Erythritol is a polyol (sugar alcohol) that occurs naturally, at low levels, in many fruits, mushrooms, and fermented foods such as wine, soy sauce, and cheese.
Erythritol is about 70% as sweet as sucrose, on a weight basis. It produces a cooling effect in the mouth, similar to xylitol.
Unlike other polyols, erythritol is readily absorbed in the small intestine. It is not easily metabolized in the human body, so it provides only 0.2 calories per gram.
Erythritol is not hygroscopic (does not pick up moisture from the air). It has lower water solubility than sucrose and a higher tendency to crystallize.
Erythritol is largely absorbed in the small intestine and excreted in the urine. It is not easily metabolized in the body. Since most of it is absorbed, it is not subject to fermentation in the large intestine as most polyols are. This means there is far less gas-forming and laxative effect, compared to the other polyols.

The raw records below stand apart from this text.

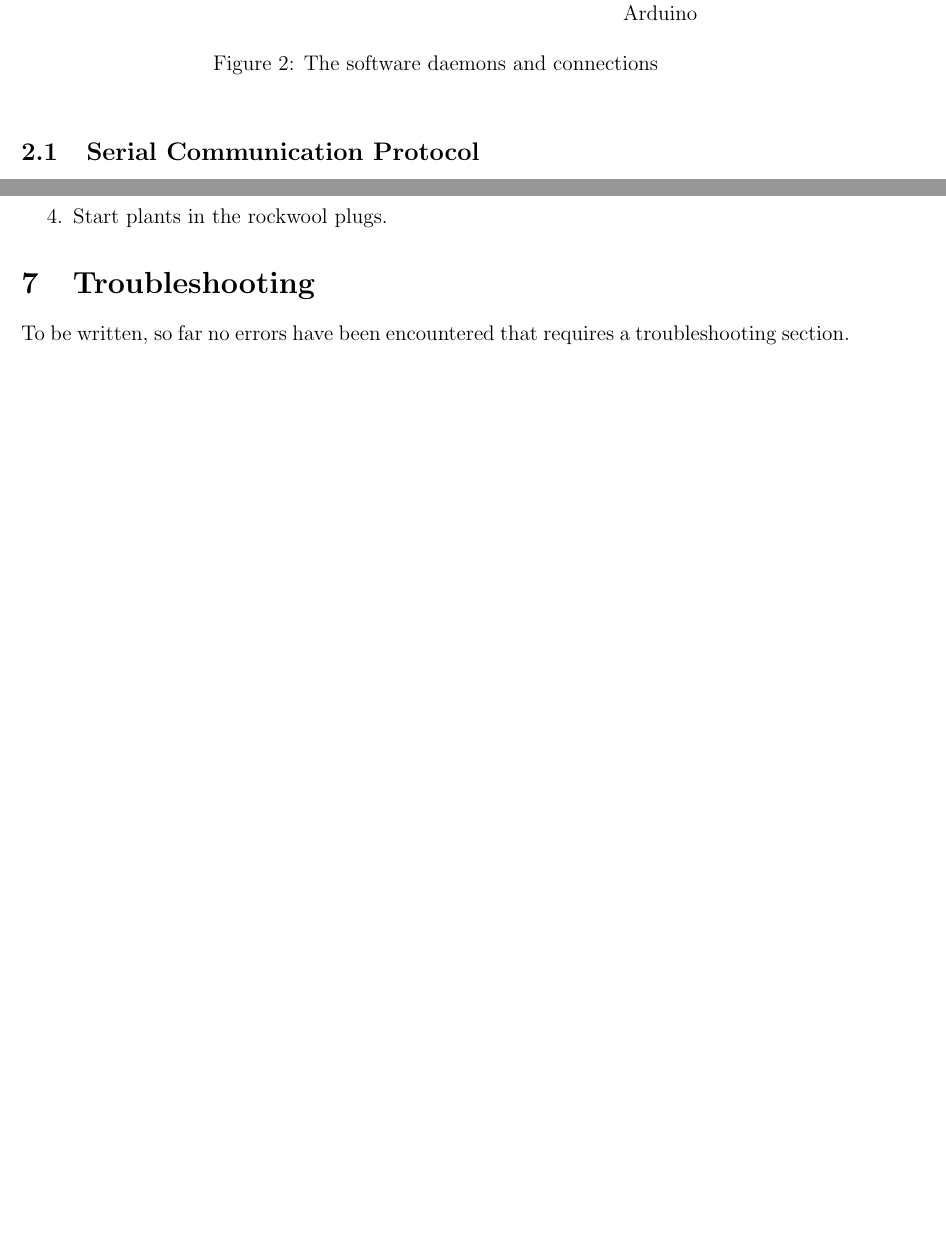
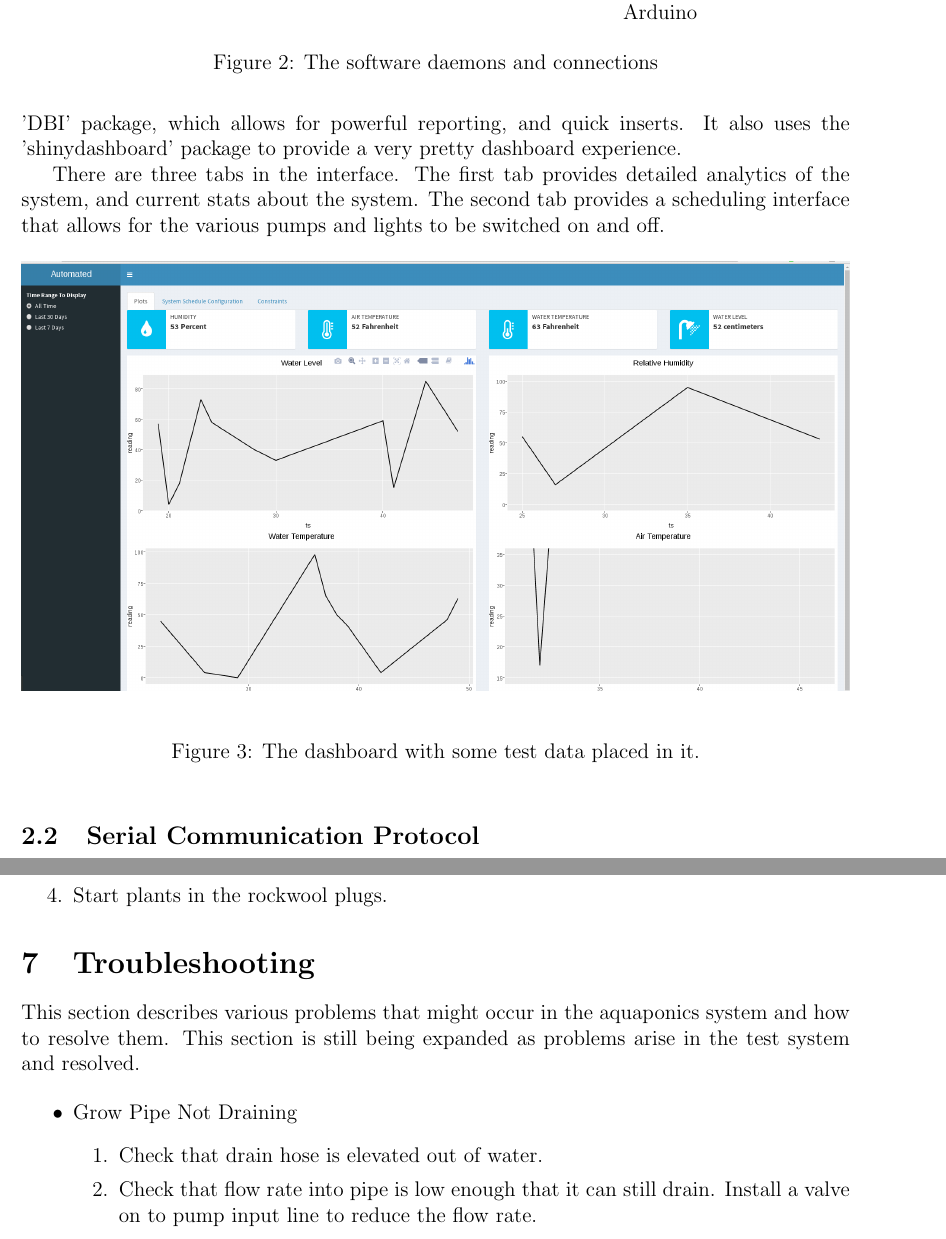
Before and after one commit to HSchmale16/Project1_auto-aquaponics, a LaTeX document (docs/docs.tex): two parts of pages 2 and 5 of 6 before the commit and two parts of pages 3 and 6 of 7 after it, joined at a grey line, cut so that both start at the same text, the shorter picture padded with empty space. Compiled offline with pdfLaTeX.

Commit message:
Work on the docs some more.

```diff
--- a/docs/docs.tex
+++ b/docs/docs.tex
@@ -7,6 +7,9 @@
 \usepackage{enumitem}
 \usepackage{tikz}
 \usepackage[margin=1in]{geometry}
+\usepackage{graphicx}
+
+\DeclareGraphicsExtensions{.png,.jpg,.pdf,.eps}
 
 \usetikzlibrary{patterns,fit,positioning}
 
@@ -84,3 +96,16 @@ a structured method.
+the database using the 'DBI' package, which allows for powerful reporting, and
+quick inserts. It also uses the 'shinydashboard' package to provide a very
+pretty dashboard experience.
+
+There are three tabs in the interface. The first tab provides detailed
+analytics of the system, and current stats about the system. The second
+tab provides a scheduling interface that allows for the various pumps
+and lights to be switched on and off.
+
+\begin{figure}[h]
+	\includegraphics[width=\linewidth]{imgs/WebappDashboard}
+	\label{fig:data dashboard}
+	\caption{The dashboard with some test data placed in it.}
 \end{figure}
 
 \subsection{Serial Communication Protocol}
@@ -223,7 +248,18 @@ This section is still under construction.
 \end{enumerate}
 
 \section{Troubleshooting}
-To be written, so far no errors have been encountered that requires a
-troubleshooting section.
+This section describes various problems that might occur in the
+aquaponics system and how to resolve them. This section is still
+being expanded as problems arise in the test system and
+resolved.
 
+\begin{itemize}
+	\item Grow Pipe Not Draining
+	\begin{enumerate}
+		\item Check that drain hose is elevated out of water.
+		\item Check that flow rate into pipe is low enough that it can still
+			drain. Install a valve on to pump input line to reduce the flow
+			rate.
+	\end{enumerate}
+\end{itemize}
 
```
Also changed, not shown: docs/imgs/WebappDashboard.png (added), docs/docs.tex (18 more changed lines), 1 other file.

Erythritol is sometimes used in combination with a high potency sweetener, to facilitate measuring an accurate amount of the high potency sweetener, and to round out the taste profile.